At any given point in time, there are more than five thousand airplanes flying over the United States. How do these machines, weighing thousands of pounds, ever leave the ground?
According to Yale geophysicist, Professor Ron Smith, airplanes stay in the air by shifting to maintain various states of equilibrium. It is all a matter of thrust and lift: the amount of thrust from the engines must overcome the drag force resisting motion, while the lifting force must counteract the effects of gravity.
Thrust from the engines is simple enough, but “lift” deserves some special treatment. Lift occurs when the special curvature of an aircraft’s wing parts the air into portions above and below it. The wing is designed so that the air above the wing must cover a longer distance in the same time that the air below moves a shorter distance. More distance over a given time means the “top air” has a faster velocity. Thanks to Bernoulli’s Principle we know that faster air particles have lower pressures. It is this imbalance of pressure above and below the wings that causes the plane to rise in altitude..
While lift may not seem intuitive, examples of this force in action can be found in everyday life. If you stick your hand out the window of a moving car, for example, palm parallel to the ground with a slight rounded edge towards the incoming air, an unmistakable force pushes your hand upwards.

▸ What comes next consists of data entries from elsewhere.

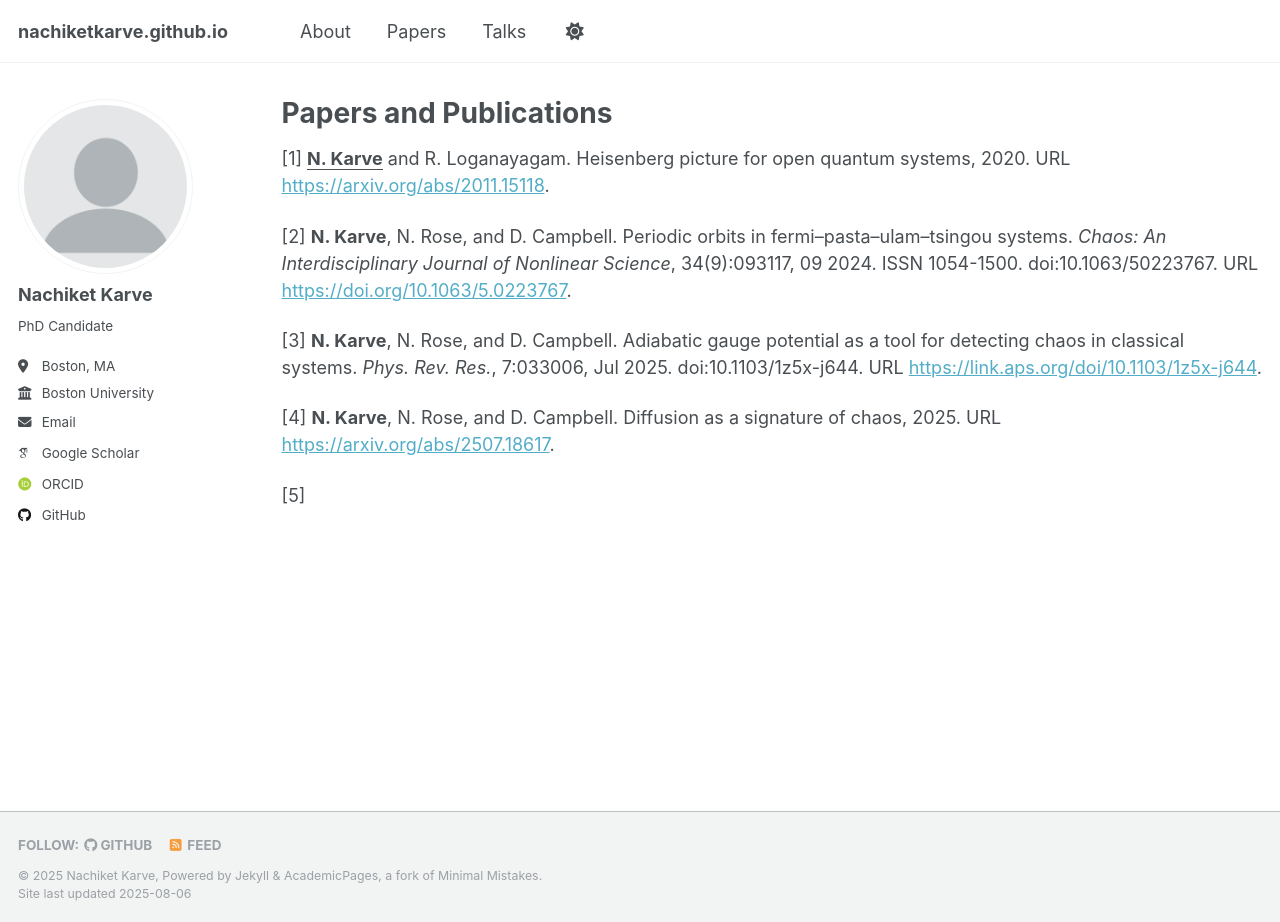
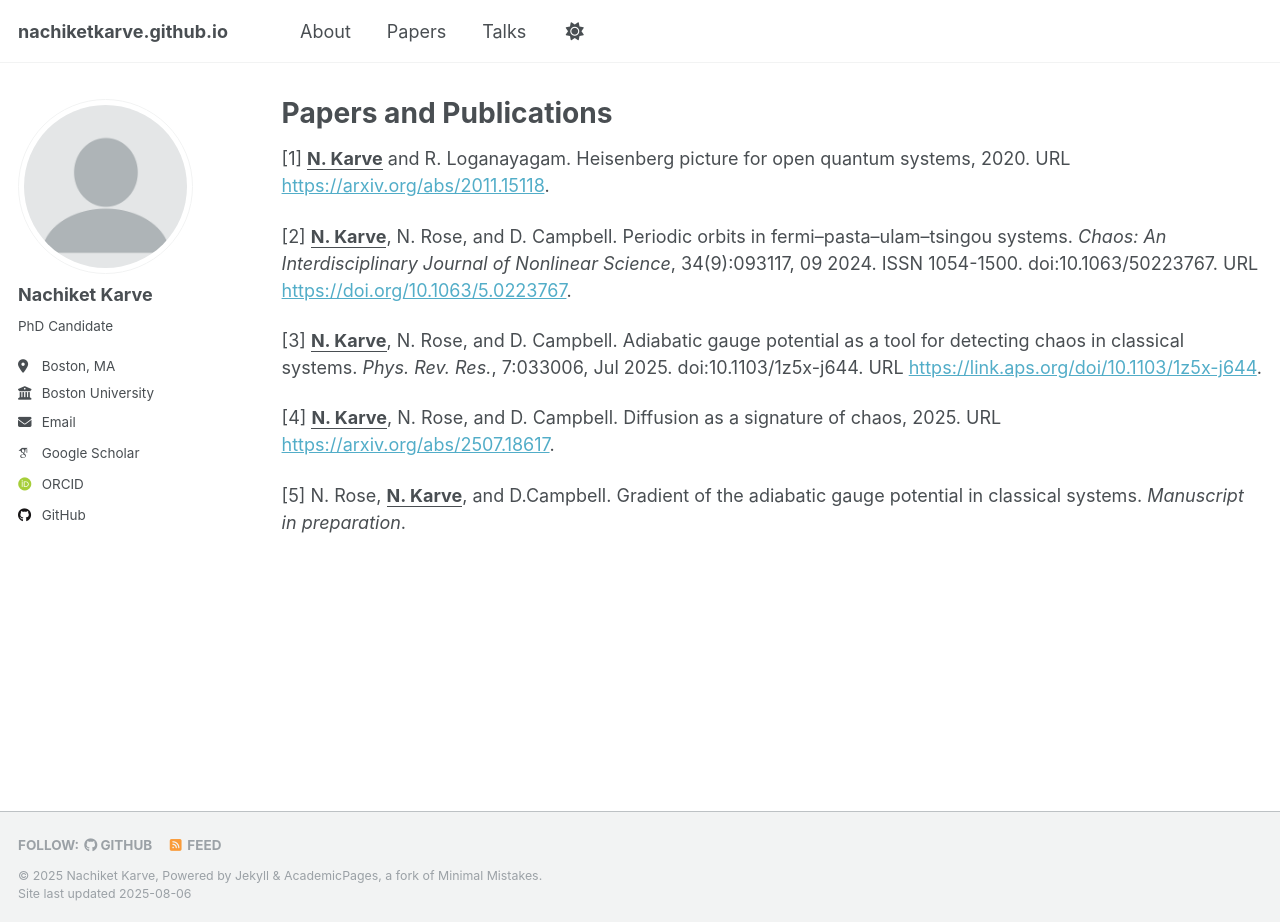
Before and after one commit to nachiketkarve/nachiketkarve.github.io, a Jekyll site: the page built from _pages/publications.md, in a window 1280 px wide and 922 px high. Built offline with Jekyll 4.4.1, drawn with Linux system fonts in a browser that asks for light colours; some web fonts are replaced.

Commit message:
Initial Commit

```diff
--- a/_pages/publications.md
+++ b/_pages/publications.md
@@ -8,10 +8,10 @@ author_profile: true
 
 [1] **<u>N. Karve</u>** and R. Loganayagam. Heisenberg picture for open quantum systems, 2020. URL [https://arxiv.org/abs/2011.15118](https://arxiv.org/abs/2011.15118).
 
-[2] **N. Karve**, N. Rose, and D. Campbell. Periodic orbits in fermi–pasta–ulam–tsingou systems. *Chaos: An Interdisciplinary Journal of Nonlinear Science*, 34(9):093117, 09 2024. ISSN 1054-1500. doi:10.1063/50223767. URL [https://doi.org/10.1063/5.0223767](https://doi.org/10.1063/5.0223767).
+[2] **<u>N. Karve</u>**, N. Rose, and D. Campbell. Periodic orbits in fermi–pasta–ulam–tsingou systems. *Chaos: An Interdisciplinary Journal of Nonlinear Science*, 34(9):093117, 09 2024. ISSN 1054-1500. doi:10.1063/50223767. URL [https://doi.org/10.1063/5.0223767](https://doi.org/10.1063/5.0223767).
 
-[3] **N. Karve**, N. Rose, and D. Campbell. Adiabatic gauge potential as a tool for detecting chaos in classical systems. *Phys. Rev. Res.*, 7:033006, Jul 2025. doi:10.1103/1z5x-j644. URL [https://link.aps.org/doi/10.1103/1z5x-j644](https://link.aps.org/doi/10.1103/1z5x-j644).
+[3] **<u>N. Karve</u>**, N. Rose, and D. Campbell. Adiabatic gauge potential as a tool for detecting chaos in classical systems. *Phys. Rev. Res.*, 7:033006, Jul 2025. doi:10.1103/1z5x-j644. URL [https://link.aps.org/doi/10.1103/1z5x-j644](https://link.aps.org/doi/10.1103/1z5x-j644).
 
-[4] **N. Karve**, N. Rose, and D. Campbell. Diffusion as a signature of chaos, 2025. URL [https://arxiv.org/abs/2507.18617](https://arxiv.org/abs/2507.18617).
+[4] **<u>N. Karve</u>**, N. Rose, and D. Campbell. Diffusion as a signature of chaos, 2025. URL [https://arxiv.org/abs/2507.18617](https://arxiv.org/abs/2507.18617).
 
-[5]
+[5] N. Rose, **<u>N. Karve</u>**, and D.Campbell. Gradient of the adiabatic gauge potential in classical systems. *Manuscript in preparation*.
```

An airplane’s wings have special folds called flaps that rotate to change the wing’s curvature. These flaps are used when an airplane needs to maximize its lift at slower speeds, such as takeoffs and landings. It is all a game of manipulating air flow to maintain all-important lift. As Professor Smith says, “It’s simple, if you lose the lift, you crash—fast.”